Scan the entries below and return each line that contains "example".

Records from a data source
___

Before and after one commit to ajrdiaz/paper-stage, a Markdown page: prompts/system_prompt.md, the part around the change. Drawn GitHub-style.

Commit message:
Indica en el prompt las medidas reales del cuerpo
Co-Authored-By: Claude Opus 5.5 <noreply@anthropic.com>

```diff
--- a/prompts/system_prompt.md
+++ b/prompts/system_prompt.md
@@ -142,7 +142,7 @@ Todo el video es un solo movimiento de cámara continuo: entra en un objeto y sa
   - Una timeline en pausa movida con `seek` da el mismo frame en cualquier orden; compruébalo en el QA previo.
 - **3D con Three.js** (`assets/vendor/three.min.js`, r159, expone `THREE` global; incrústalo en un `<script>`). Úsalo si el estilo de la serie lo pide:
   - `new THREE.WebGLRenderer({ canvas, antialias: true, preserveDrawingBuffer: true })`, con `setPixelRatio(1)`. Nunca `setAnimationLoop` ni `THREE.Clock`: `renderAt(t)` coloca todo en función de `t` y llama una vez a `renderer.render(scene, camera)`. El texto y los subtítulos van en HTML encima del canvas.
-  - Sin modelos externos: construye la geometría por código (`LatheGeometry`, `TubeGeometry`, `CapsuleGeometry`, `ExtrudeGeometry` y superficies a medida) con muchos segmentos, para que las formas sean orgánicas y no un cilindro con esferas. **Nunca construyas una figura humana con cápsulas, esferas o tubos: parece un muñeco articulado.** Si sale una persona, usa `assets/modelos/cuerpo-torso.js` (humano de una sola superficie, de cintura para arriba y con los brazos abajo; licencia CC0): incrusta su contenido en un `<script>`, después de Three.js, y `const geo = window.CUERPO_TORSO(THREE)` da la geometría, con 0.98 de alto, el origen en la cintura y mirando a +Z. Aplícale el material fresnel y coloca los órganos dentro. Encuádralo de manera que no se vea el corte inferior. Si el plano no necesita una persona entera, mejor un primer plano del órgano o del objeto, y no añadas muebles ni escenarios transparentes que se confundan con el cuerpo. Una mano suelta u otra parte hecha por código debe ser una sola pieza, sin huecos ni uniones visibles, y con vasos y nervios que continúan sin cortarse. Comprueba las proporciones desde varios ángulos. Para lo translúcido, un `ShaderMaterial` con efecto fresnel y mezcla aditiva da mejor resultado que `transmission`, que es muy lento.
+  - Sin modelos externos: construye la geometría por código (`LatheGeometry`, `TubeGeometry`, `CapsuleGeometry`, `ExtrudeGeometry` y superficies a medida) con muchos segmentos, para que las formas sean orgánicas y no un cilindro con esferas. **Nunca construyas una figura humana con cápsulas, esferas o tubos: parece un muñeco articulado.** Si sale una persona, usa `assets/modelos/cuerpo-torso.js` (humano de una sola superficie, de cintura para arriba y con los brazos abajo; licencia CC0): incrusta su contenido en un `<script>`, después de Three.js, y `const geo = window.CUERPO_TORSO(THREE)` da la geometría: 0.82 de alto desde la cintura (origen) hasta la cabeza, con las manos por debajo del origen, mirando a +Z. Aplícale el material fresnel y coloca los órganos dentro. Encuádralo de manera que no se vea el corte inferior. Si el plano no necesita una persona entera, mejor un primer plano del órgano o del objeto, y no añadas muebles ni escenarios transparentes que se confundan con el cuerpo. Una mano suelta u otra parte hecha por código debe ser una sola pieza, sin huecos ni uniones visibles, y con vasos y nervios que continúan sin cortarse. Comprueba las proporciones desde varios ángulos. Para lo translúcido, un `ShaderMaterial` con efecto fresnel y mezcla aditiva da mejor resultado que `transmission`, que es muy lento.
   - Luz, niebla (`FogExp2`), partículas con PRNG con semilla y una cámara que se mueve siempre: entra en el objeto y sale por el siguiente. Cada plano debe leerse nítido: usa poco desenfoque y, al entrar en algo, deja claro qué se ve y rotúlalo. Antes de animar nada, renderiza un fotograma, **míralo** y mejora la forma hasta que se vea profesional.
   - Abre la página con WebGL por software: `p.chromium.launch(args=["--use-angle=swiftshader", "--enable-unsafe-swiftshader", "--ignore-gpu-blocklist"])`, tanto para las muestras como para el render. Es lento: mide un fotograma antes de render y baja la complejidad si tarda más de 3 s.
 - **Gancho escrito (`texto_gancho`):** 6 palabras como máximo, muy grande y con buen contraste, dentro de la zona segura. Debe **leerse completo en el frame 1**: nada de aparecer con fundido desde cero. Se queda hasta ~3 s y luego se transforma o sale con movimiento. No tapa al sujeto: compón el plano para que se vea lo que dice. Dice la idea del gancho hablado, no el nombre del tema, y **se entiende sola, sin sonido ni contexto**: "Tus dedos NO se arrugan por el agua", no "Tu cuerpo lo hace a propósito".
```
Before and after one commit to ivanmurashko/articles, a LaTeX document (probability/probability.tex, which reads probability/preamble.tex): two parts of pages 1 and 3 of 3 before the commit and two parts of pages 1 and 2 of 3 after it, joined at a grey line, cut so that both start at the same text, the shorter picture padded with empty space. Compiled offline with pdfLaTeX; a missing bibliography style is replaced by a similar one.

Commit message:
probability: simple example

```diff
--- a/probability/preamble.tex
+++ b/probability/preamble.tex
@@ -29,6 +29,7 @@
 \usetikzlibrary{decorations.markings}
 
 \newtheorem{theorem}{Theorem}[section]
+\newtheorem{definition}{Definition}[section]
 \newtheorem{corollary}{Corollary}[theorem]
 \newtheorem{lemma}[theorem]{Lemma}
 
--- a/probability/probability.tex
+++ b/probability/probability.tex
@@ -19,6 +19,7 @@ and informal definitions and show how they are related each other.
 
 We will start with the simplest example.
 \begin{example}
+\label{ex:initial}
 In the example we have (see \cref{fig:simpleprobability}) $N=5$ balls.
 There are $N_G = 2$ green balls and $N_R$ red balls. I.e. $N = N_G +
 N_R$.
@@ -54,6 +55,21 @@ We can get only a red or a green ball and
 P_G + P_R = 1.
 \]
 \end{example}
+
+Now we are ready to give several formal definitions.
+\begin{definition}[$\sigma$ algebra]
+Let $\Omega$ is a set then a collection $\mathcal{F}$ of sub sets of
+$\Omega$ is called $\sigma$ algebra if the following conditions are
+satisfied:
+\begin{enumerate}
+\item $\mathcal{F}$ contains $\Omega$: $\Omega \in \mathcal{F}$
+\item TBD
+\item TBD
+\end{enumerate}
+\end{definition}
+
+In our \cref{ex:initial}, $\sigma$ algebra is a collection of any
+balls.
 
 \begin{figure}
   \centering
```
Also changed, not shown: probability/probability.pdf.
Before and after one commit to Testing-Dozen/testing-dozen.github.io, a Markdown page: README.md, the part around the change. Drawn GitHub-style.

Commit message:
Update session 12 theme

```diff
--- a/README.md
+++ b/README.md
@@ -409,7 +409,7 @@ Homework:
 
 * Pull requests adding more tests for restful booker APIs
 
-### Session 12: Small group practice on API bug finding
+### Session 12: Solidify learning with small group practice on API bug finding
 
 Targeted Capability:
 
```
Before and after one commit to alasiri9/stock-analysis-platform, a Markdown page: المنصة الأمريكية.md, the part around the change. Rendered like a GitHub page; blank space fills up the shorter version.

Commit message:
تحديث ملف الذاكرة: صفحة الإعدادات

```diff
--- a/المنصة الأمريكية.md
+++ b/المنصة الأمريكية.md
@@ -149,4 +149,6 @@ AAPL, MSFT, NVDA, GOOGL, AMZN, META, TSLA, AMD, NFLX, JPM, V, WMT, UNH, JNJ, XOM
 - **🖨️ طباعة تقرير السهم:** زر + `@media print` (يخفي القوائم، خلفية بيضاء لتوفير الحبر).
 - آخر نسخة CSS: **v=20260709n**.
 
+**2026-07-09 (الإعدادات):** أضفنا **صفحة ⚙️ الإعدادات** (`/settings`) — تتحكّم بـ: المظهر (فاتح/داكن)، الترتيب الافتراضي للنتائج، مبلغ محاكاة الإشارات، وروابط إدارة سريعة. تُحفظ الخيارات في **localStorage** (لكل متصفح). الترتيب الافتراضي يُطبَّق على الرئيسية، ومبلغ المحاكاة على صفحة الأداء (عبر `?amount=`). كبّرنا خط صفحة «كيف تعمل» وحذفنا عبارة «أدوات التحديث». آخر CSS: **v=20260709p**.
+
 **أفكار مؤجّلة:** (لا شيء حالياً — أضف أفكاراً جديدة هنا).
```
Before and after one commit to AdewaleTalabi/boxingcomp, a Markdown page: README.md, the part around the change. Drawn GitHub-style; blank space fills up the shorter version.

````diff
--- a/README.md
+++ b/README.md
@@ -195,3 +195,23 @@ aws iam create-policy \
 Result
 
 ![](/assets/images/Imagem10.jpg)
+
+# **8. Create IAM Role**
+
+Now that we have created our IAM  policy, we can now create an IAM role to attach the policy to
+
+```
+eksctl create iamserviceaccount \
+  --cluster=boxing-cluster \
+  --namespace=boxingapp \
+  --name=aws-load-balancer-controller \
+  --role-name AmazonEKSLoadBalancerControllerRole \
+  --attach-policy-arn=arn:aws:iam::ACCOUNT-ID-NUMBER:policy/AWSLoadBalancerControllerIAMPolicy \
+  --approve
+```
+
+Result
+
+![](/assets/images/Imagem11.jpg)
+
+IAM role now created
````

___

*ANSWER TO THIS EXERCISE*
probability: simple example
 We will start with the simplest example.
 \begin{example}
 In the example we have (see \cref{fig:simpleprobability}) $N=5$ balls.
 \end{example}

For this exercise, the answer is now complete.